(At the time of writing) around 92% of global internet usage occurs on modern browsers that support all of these standards (and this number is increasing rapidly). Even higher numbers support some of these features.
We have reached a stage where you only need to worry about any of this if your primary audience (e.g. in a work/institution/corporate setting) are tied to the use of (most likely) Internet Explorer (a browser that Microsoft themselves do not want people to use any more). If that describes your situation then Source will not be the best solution for you. For everyone else, Source lets you exploit these latest web standards to build stunning, lightweight websites in RapidWeaver.
Read on for more specific information about all of this.
CSS Grid / Flexbox
Our 2 Grid stacks enable us to create stunning layouts and also make use of powerful alignment options. They do this using CSS Grid (Grid Plus) and Flexbox (Grid and Grid Plus).
You can see that there is very widespread browser support for each of these things on the following web pages:
CSS variables are a great way of setting up things (like colours) and having these readily available to use (via a variable name) wherever we want to on our site. (See how to use the Source colour variables here). It is a really simple and efficient approach, for example to set up a colour once and have it cascade across wherever that variable is used. CSS variables also have very widespread browser support.
In addition to all of this, the Source Addon pack allows you to present a Dark Mode version of your web pages. To do this we use the 'prefers-dark-mode' media query. This media query is the new and therefore has less browser support (it is still supported in the latest versions of all the main browsers though!). The lack of support however has absolutely no impact in unsupported browsers as visitors to the page will simply see the 'light / normal' version of your site.
Fallback code for unsupported browsers
Source deliberately offers only very limited 'fallback' code for browsers that cannot support these elements of CSS. Adding support not only adds more code to the page but it also it's often argued (example, other example) that implementing support actually accentuates the problem as it enables people to stay with old browsers much longer than they should and limits what we as web designers are able to achieve. And lets not forget, it is not good for the users either for them to still be using these browsers (slow, security issues etc). Microsoft don't even want people using Internet Explorer any more and see it more as a 'compatibility solution' (article here).
We have added some fallback support so that pages should still be largely displayed in a readable format.
What does this mean for me?
If you know that a significant section of your audience do use older browsers (perhaps Internet Explorer in a workplace institution) then Source will likely not be the best choice of framework for you.
If you have a normal distribution of old browser users then it is nearing a stage where the numbers are almost negligible.
It is good practice to display an advisory message to people visiting your page on an older browser.

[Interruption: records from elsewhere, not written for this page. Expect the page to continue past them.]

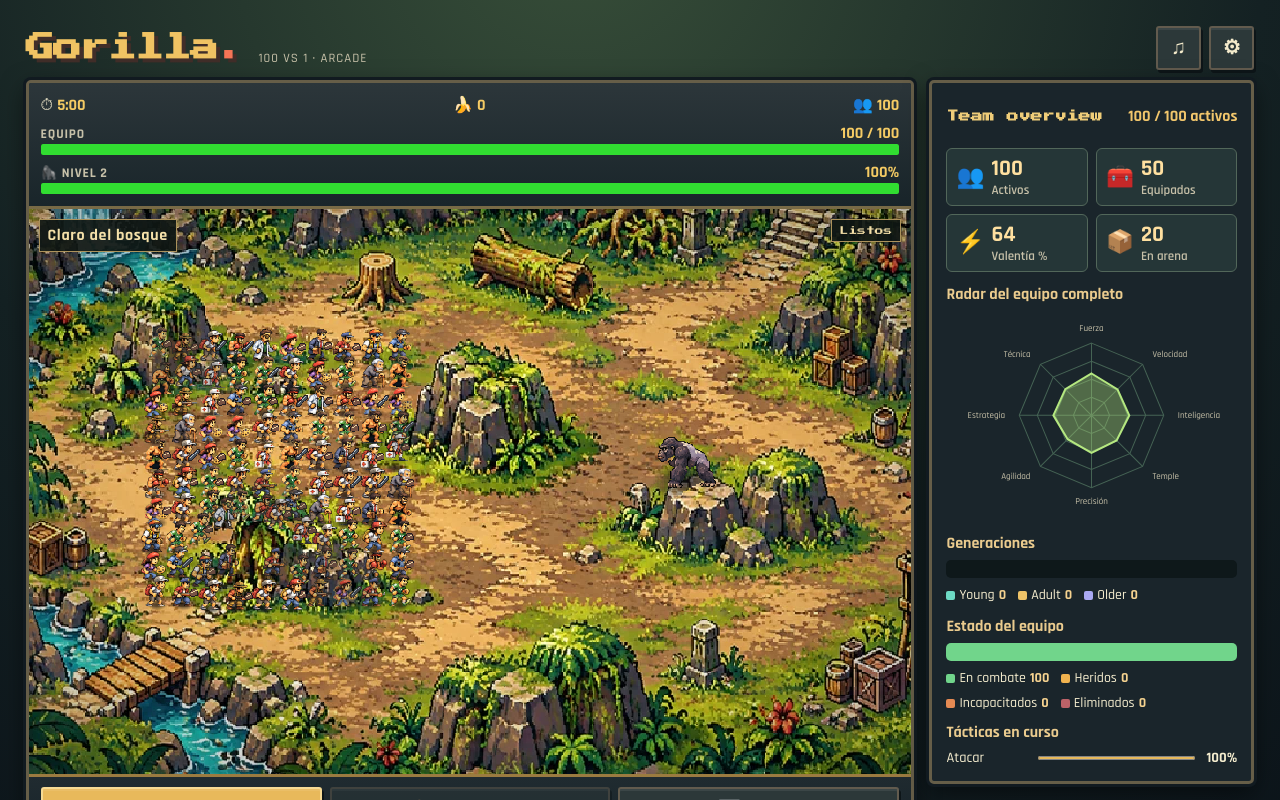
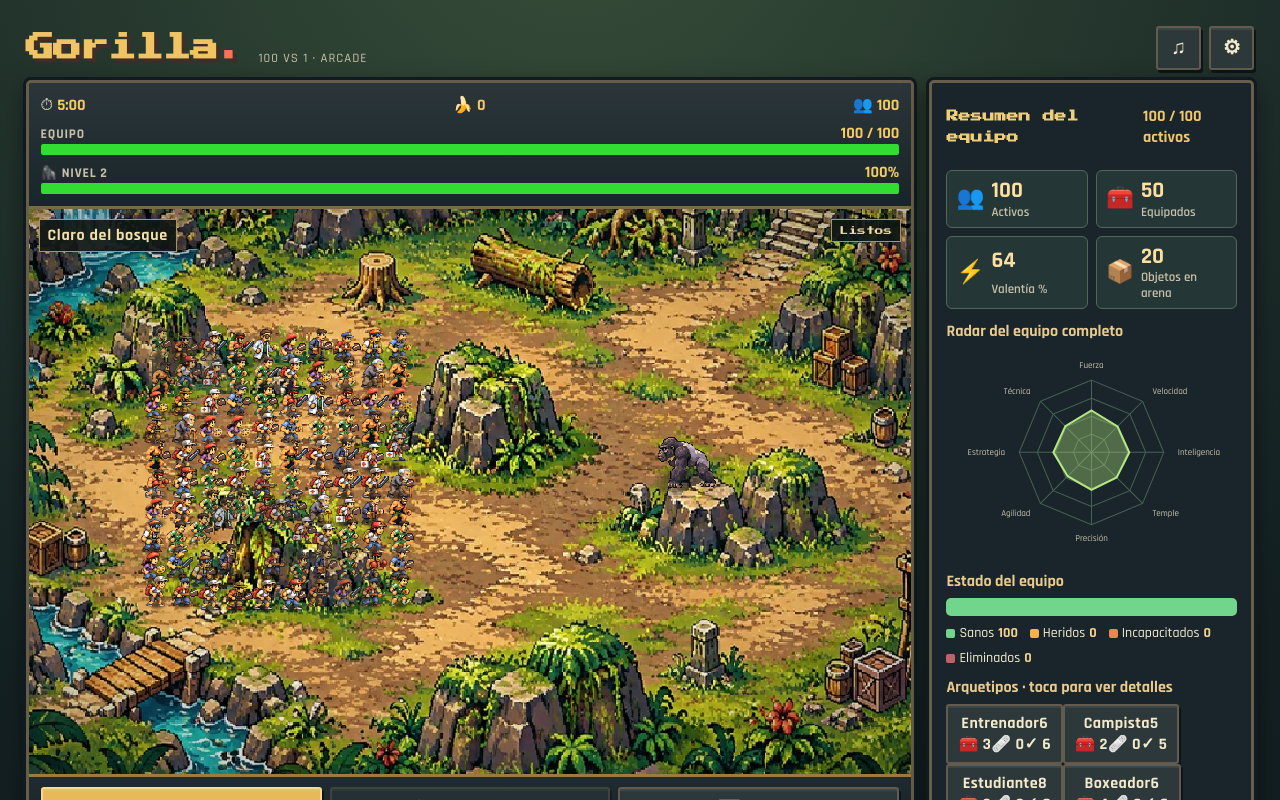
Before and after one commit to BrayanQuirino/gorilla, a React (Vite) app: page / in a window 1280 px wide. Shown: the top 800 px of the page. Built offline with nearby package versions, Linux system fonts and the light colour scheme.

Commit message:
Add interactive archetype dashboard and consistent menu pause; accelerate simulation 1.9x

```diff
--- a/src/main.jsx
+++ b/src/main.jsx
@@ -1,7 +1,7 @@
 import React, { useEffect, useRef, useState } from 'react';
 import { createRoot } from 'react-dom/client';
 import catalogo from './data/objetos.json';
-import { crear_sorteo_objetos, preparar_equipo, habilidades } from './roster.js';
+import { crear_sorteo_objetos, preparar_equipo, habilidades, arquetipos } from './roster.js';
 import { alto, ancho, avanzar_batalla, crear_batalla, activo, aplicar_plan, comprar_suministro, dificultades, duracion_segunda_vida, reanudar_segunda_vida, en_furia } from './battle.js';
 import { crear_dibujante } from './arena.js';
 import { crear_dibujante_3d } from './arena3d.js';
@@ -46,11 +46,6 @@ function Radar({ radar }) {
 }
 
 const formato = new Intl.NumberFormat('es-MX', { maximumFractionDigits: 2 });
-const categorias = {
-  Combate: ['atacar'],
-  Supervivencia: ['huir', 'esconder', 'rescatar'],
-  Exploración: ['buscar_armas', 'distraer'],
-};
 
 
 function Segmento({ titulo, grupos }) {
@@ -67,39 +62,93 @@ function Segmento({ titulo, grupos }) {
 function Indicador({titulo,valor,icono}) {
   return <div className="indicador"><span aria-hidden="true">{icono}</span><strong>{formato.format(valor)}</strong><small>{titulo}</small></div>;
 }
-function PanelEquipo({ batalla }) {
+function PanelEquipo({batalla,onAbrir,seleccionInicial=null}) {
+  const [seleccion,cambiar_seleccion]=useState(seleccionInicial);
   const vivos=batalla.hombres.filter(activo),total=batalla.hombres.length;
-  const promedio=Object.fromEntries(habilidades.map(eje=>[eje,vivos.length
-    ? vivos.reduce((s,h)=>s+h.radar[eje],0)/vivos.length:0]));
-  const tipo=nombre=>batalla.hombres.filter(h=>h.arquetipo===nombre).length;
+  const media=personas=>Object.fromEntries(habilidades.map(eje=>[eje,personas.length
+    ? personas.reduce((sum,h)=>sum+h.radar[eje],0)/personas.length:0]));
+  const promedio=media(vivos);
   const equipados=vivos.filter(h=>h.objeto).length;
   const lesionados=vivos.filter(h=>h.estado==='herido').length;
   const incapacitados=batalla.hombres.filter(h=>h.estado==='incapacitado').length;
   const eliminados=batalla.hombres.filter(h=>h.estado==='eliminado').length;
   const valentia=vivos.length?Math.round(vivos.reduce((s,h)=>s+h.valentia,0)/vivos.length):0;
+  const grupos=arquetipos.map((nombre,i)=>({
+    nombre,color:['#79d6bc','#efcb73','#a99de7','#f09783','#75b8ec'][i%5],
+    hombres:batalla.hombres.filter(h=>h.arquetipo===nombre)
+  })).filter(g=>g.hombres.length);
+  const grupo=grupos.find(g=>g.nombre===seleccion);
+  const miembros=grupo?.hombres||[],activos_grupo=miembros.filter(activo);
+  const heridos_grupo=miembros.filter(h=>h.estado==='herido').length;
+  const incap_grupo=miembros.filter(h=>h.estado==='incapacitado').length;
+  const bajas_grupo=miembros.filter(h=>h.estado==='eliminado').length;
+  const armados_grupo=miembros.filter(h=>h.objeto&&activo(h)).length;
   return <aside className="panel-equipo" aria-label="Estadísticas gráficas del equipo">
-    <div className="panel-titulo"><h2>Team overview</h2><span>{vivos.length} / {total} activos</span></div>
+    <div className="panel-titulo"><h2>{grupo?grupo.nombre:'Resumen del equipo'}</h2>
+      {grupo?<button onClick={()=>cambiar_seleccion(null)} aria-label="Volver a todos los arquetipos">← Todos</button>
+        :<span>{vivos.length} / {total} activos</span>}</div>
+    {grupo?<>
+      <div className="indicadores">
+        <Indicador titulo="Total" valor={miembros.length} icono="👥"/>
+        <Indicador titulo="Con objetos" valor={armados_grupo} icono="🧰"/>
+        <Indicador titulo="Heridos" valor={heridos_grupo} icono="🩹"/>
+        <Indicador titulo="Eliminados" valor={bajas_grupo} icono="⚑"/>
+      </div>
+      <Segmento titulo="Estado" grupos={[
+        {nombre:'Sanos',valor:Math.max(0,activos_grupo.length-heridos_grupo),color:'#76d59b'},
+        {nombre:'Heridos',valor:heridos_grupo,color:'#efb95a'},
+        {nombre:'Incapacitados',valor:incap_grupo,color:'#e68f64'},
+        {nombre:'Eliminados',valor:bajas_grupo,color:'#b9606b'}
+      ]}/>
+      <Segmento titulo="Equipamiento de combatientes activos" grupos={[
+        {nombre:'Con objetos',valor:armados_grupo,color:'#89d8e3'},
+        {nombre:'Sin objetos',valor:activos_grupo.length-armados_grupo,color:'#6b7a85'}
+      ]}/>
+      <div className="equipo-radar"><h3>Habilidades de {grupo.nombre}</h3>
+        <Radar radar={media(miembros)}/></div>
+      <div className="atributos-graficos">
+        {habilidades.map((eje,i)=><div key={eje}><span>{etiquetas[i]}</span>
+          <progress value={media(miembros)[eje]} max="100"/><strong>{Math.round(media(miembros)[eje])}</strong></div>)}
+      </div>
+      <div className="comparativa-perfil">
+        <span>Daño potencial</span><strong>{Math.round(media(miembros).fuerza*.72+media(miembros).tecnica*.28)}/100</strong>
+        <span>Velocidad</span><strong>{Math.round(media(miembros).velocidad)}/100</strong>
+      </div>
+    </>:<>
       <div className="indicadores">
         <Indicador titulo="Activos" valor={vivos.length} icono="👥"/>
         <Indicador titulo="Equipados" valor={equipados} icono="🧰"/>
         <Indicador titulo="Valentía %" valor={valentia} icono="⚡"/>
-      <Indicador titulo="En arena" valor={batalla.armas_suelo.filter(o=>!o.recogido_por).length} icono="📦"/>
+        <Indicador titulo="Objetos en arena" valor={batalla.armas_suelo.filter(o=>!o.recogido_por).length} icono="📦"/>
       </div>
-    <div className="equipo-radar"><h3>Radar del equipo completo</h3><Radar radar={promedio} /></div>
-    <Segmento titulo="Generaciones" grupos={[
-      {nombre:'Young',valor:tipo('Young'),color:'#6ddac5'},
-      {nombre:'Adult',valor:tipo('Adult'),color:'#eec368'},
-      {nombre:'Older',valor:tipo('Older'),color:'#a9a8f2'}
-    ]} />
+      <div className="equipo-radar"><h3>Radar del equipo completo</h3><Radar radar={promedio}/></div>
       <Segmento titulo="Estado del equipo" grupos={[
-      {nombre:'En combate',valor:Math.max(0,vivos.length-lesionados),color:'#71d58b'},
+        {nombre:'Sanos',valor:Math.max(0,vivos.length-lesionados),color:'#71d58b'},
         {nombre:'Heridos',valor:lesionados,color:'#f1b34f'},
         {nombre:'Incapacitados',valor:incapacitados,color:'#e58a53'},
         {nombre:'Eliminados',valor:eliminados,color:'#bd6268'}
-    ]} />
+      ]}/>
+      <h3>Arquetipos · toca para ver detalles</h3>
+      <div className="arquetipos-grid">{grupos.map(g=>{
+        const activos=g.hombres.filter(activo).length;
+        const armados=g.hombres.filter(h=>activo(h)&&h.objeto).length;
+        const heridos=g.hombres.filter(h=>h.estado==='herido').length;
+        return <button className="tarjeta-arquetipo" key={g.nombre}
+          onClick={()=>{if(onAbrir)onAbrir(g.nombre);else cambiar_seleccion(g.nombre);}}>
+          <div className="tarjeta-cabecera"><strong>{g.nombre}</strong><b>{g.hombres.length}</b></div>
+          <div className="mini-barra" aria-hidden="true">
+            <i style={{width:activos/g.hombres.length*100+'%',background:g.color}}/>
+          </div>
+          <div className="mini-estadisticas"><span>🧰 {armados}</span><span>🩹 {heridos}</span>
+            <span>✓ {activos}</span></div>
+        </button>;
+      })}</div>
       <div className="tacticas-grafico"><h3>Tácticas en curso</h3>
-      {Object.entries(batalla.plan).map(([id,valor])=><div key={id}><span>{TACTICAS[id].nombre}</span><progress value={valor} max="100"/><b>{valor}%</b></div>)}
+        {Object.entries(batalla.plan).map(([id,valor])=><div key={id}>
+          <span>{TACTICAS[id].nombre}</span><progress value={valor} max="100"/><b>{valor}%</b>
+        </div>)}
       </div>
+    </>}
   </aside>;
 }
 
@@ -195,6 +244,7 @@ function App() {
   const [categoria, cambiar_categoria] = useState('Combate');
   const [plan, cambiar_plan] = useState({});
   const [panel_movil, cambiar_panel_movil] = useState(null);
+  const [arquetipo_abierto, cambiar_arquetipo_abierto]=useState(null);
   const [, actualizar_panel] = useState(0);
   const canvas = useRef(null);
   const dibujar = useRef(null);
@@ -208,6 +258,7 @@ function App() {
   const cargando_arena = modo_visual === '3d' && !arte_listo;
   const gorila = batalla.gorila;
   const anuncio = gorila.segunda_vida === 'anuncio';
+  const pausa_activa = en_pausa || panel_movil !== null;
   const activos = batalla.hombres.filter(activo).length;
   const segundos = Math.ceil(batalla.tiempo);
   const reloj = `${Math.floor(segundos / 60)}:${String(segundos % 60).padStart(2, '0')}`;
@@ -217,8 +268,8 @@ function App() {
     return ()=>audio.current?.cerrar();
   },[]);
   useEffect(() => {
-    audio.current?.activar(sonido && iniciada && !en_pausa && !Boolean(batalla.resultado) && !anuncio);
-  },[sonido,iniciada,en_pausa,batalla.resultado,anuncio]);
+    audio.current?.activar(sonido && iniciada && !pausa_activa && !Boolean(batalla.resultado) && !anuncio);
+  },[sonido,iniciada,pausa_activa,batalla.resultado,anuncio]);
   useEffect(() => {
     const fallo = error => {
       console.warn('Vista WebGL:', error);
@@ -247,12 +298,12 @@ function App() {
       if (modo_visual === '3d') cambiar_arte_listo(listo === true);
     }
     ultimo_cuadro.current = pintar;
-    const jugando = iniciada && !en_pausa && !cargando_arena && !anuncio;
+    const jugando = iniciada && !pausa_activa && !cargando_arena && !anuncio;
     function animar(ahora) {
-      if (anterior !== undefined && jugando) avanzar_batalla(batalla, Math.min(.05, (ahora - anterior) / 1000) * .65);
+      if (anterior !== undefined && jugando) avanzar_batalla(batalla, Math.min(.05, (ahora - anterior) / 1000) * 1.25);
       anterior = ahora;
       pintar();
-      if(sonido && iniciada && !en_pausa) {
+      if(sonido && iniciada && !pausa_activa) {
         const eventos=batalla.eventos;
         while(indice_sonido.current<eventos.length)audio.current?.efecto(eventos[indice_sonido.current++].tipo);
       }
@@ -268,7 +319,7 @@ function App() {
       cancelAnimationFrame(cuadro);
       ultimo_cuadro.current = null;
     };
-  }, [batalla, iniciada, en_pausa, modo_visual, cargando_arena, anuncio]);
+  }, [batalla, iniciada, pausa_activa, modo_visual, cargando_arena, anuncio]);
 
   useEffect(() => {
     if (!anuncio) return;
@@ -301,6 +352,7 @@ function App() {
     cambiar_arte_listo(false);
     cambiar_batalla(partida(nivel, arena));
     cambiar_panel_movil(null);
+    cambiar_arquetipo_abierto(null);
     cambiar_inicio(false);
     cambiar_categoria('Combate');
     cambiar_pausa(false);
@@ -317,8 +369,9 @@ function App() {
     <header className="cabecera movil-cabecera">
       <div className="marca"><h1>Gorilla<span>.</span></h1><p>100 vs 1 · ARCADE</p></div>
       <div className="cabecera-acciones">
-        <button onClick={()=>cambiar_sonido(v=>!v)} aria-label={sonido?'Silenciar':'Activar audio'}>{sonido?'♫':'♪̸'}</button>
-        <button onClick={()=>cambiar_panel_movil('ajustes')} aria-label="Ajustes">⚙</button>
+        <button onClick={()=>{cambiar_pausa(true);cambiar_sonido(v=>!v);}} aria-label={sonido?'Silenciar':'Activar audio'}>{sonido?'♫':'♪̸'}</button>
+        <button onClick={()=>{cambiar_arquetipo_abierto(null);cambiar_panel_movil('ajustes');}} aria-label="Ajustes">⚙</button>
+        {iniciada&&!batalla.resultado&&<button onClick={()=>cambiar_pausa(v=>!v)} aria-label={en_pausa?'Continuar':'Pausar'}>{en_pausa?'▶':'Ⅱ'}</button>}
       </div>
     </header>
     <div className="tablero">
@@ -335,7 +388,7 @@ function App() {
         <div className="arena" aria-busy={cargando_arena}>
           <canvas key={modo_visual} ref={canvas} width={ancho} height={alto} aria-label={ARENAS[batalla.arena].nombre}/>
           <div className="nombre-arena">{ARENAS[batalla.arena].nombre}</div>
-          {(batalla.resultado||!iniciada||en_pausa||cargando_arena)&&
+          {(batalla.resultado||!iniciada||pausa_activa||cargando_arena)&&
             <div className="estado" role="status">{batalla.resultado||
               (cargando_arena?'Cargando arena':iniciada?'Pausa':'Listos')}</div>}
           {anuncio&&<div className="segunda-vida" role="status" aria-label="Segunda vida del gorila">
@@ -352,17 +405,17 @@ function App() {
               onClick={()=>abrir_estrategia('Combate')}>⚔️ Tácticas</button>}
           <button disabled={!iniciada||Boolean(batalla.resultado)||cargando_arena||anuncio}
             onClick={()=>abrir_estrategia('Suministros')}>📦 Suministros</button>
-          <button onClick={()=>cambiar_panel_movil('equipo')}>📊 Equipo</button>
+          <button onClick={()=>{cambiar_arquetipo_abierto(null);cambiar_panel_movil('equipo');}}>📊 Equipo</button>
         </div>
       </section>
-      <div className="panel-escritorio"><PanelEquipo batalla={batalla}/></div>
+      <div className="panel-escritorio"><PanelEquipo batalla={batalla} onAbrir={nombre=>{cambiar_arquetipo_abierto(nombre);cambiar_panel_movil('equipo');}}/></div>
     </div>
-    {panel_movil&&<div className="hoja-fondo" onClick={()=>cambiar_panel_movil(null)}>
+    {panel_movil&&<div className="hoja-fondo" onClick={()=>{cambiar_panel_movil(null);cambiar_arquetipo_abierto(null);}}>
       <section role="dialog" aria-modal="true" aria-label={panel_movil==='ajustes'?'Ajustes':'Equipo'}
         className="hoja-movil" onClick={e=>e.stopPropagation()}>
         <div className="hoja-cabecera"><h2>{panel_movil==='ajustes'?'⚙ Ajustes':'📊 Equipo'}</h2>
-          <button onClick={()=>cambiar_panel_movil(null)} aria-label="Cerrar">✕</button></div>
-        {panel_movil==='equipo'?<PanelEquipo batalla={batalla}/>:<div className="ajustes-panel">
+          <button onClick={()=>{cambiar_panel_movil(null);cambiar_arquetipo_abierto(null);}} aria-label="Cerrar">✕</button></div>
+        {panel_movil==='equipo'?<PanelEquipo batalla={batalla} seleccionInicial={arquetipo_abierto}/>:<div className="ajustes-panel">
           <label>Vista<select value={modo_visual} onChange={e=>{cambiar_arte_listo(false);cambiar_modo_visual(e.target.value);}}>
             <option value="3d">Arcade 2.5D</option><option value="2d">Retro 2D</option></select></label>
           <label>Arena<select value={arena_elegida} onChange={e=>{const id=e.target.value;cambiar_arena(id);nueva_partida(dificultad,id);}}>
```
Lines whose indentation alone changed are shown as unchanged.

As such, there is an optional setting in the main Source stack that you can set so that a message will display for anyone using an unsupported browser. You can also change the text of this and set whether it should be dismissible or not.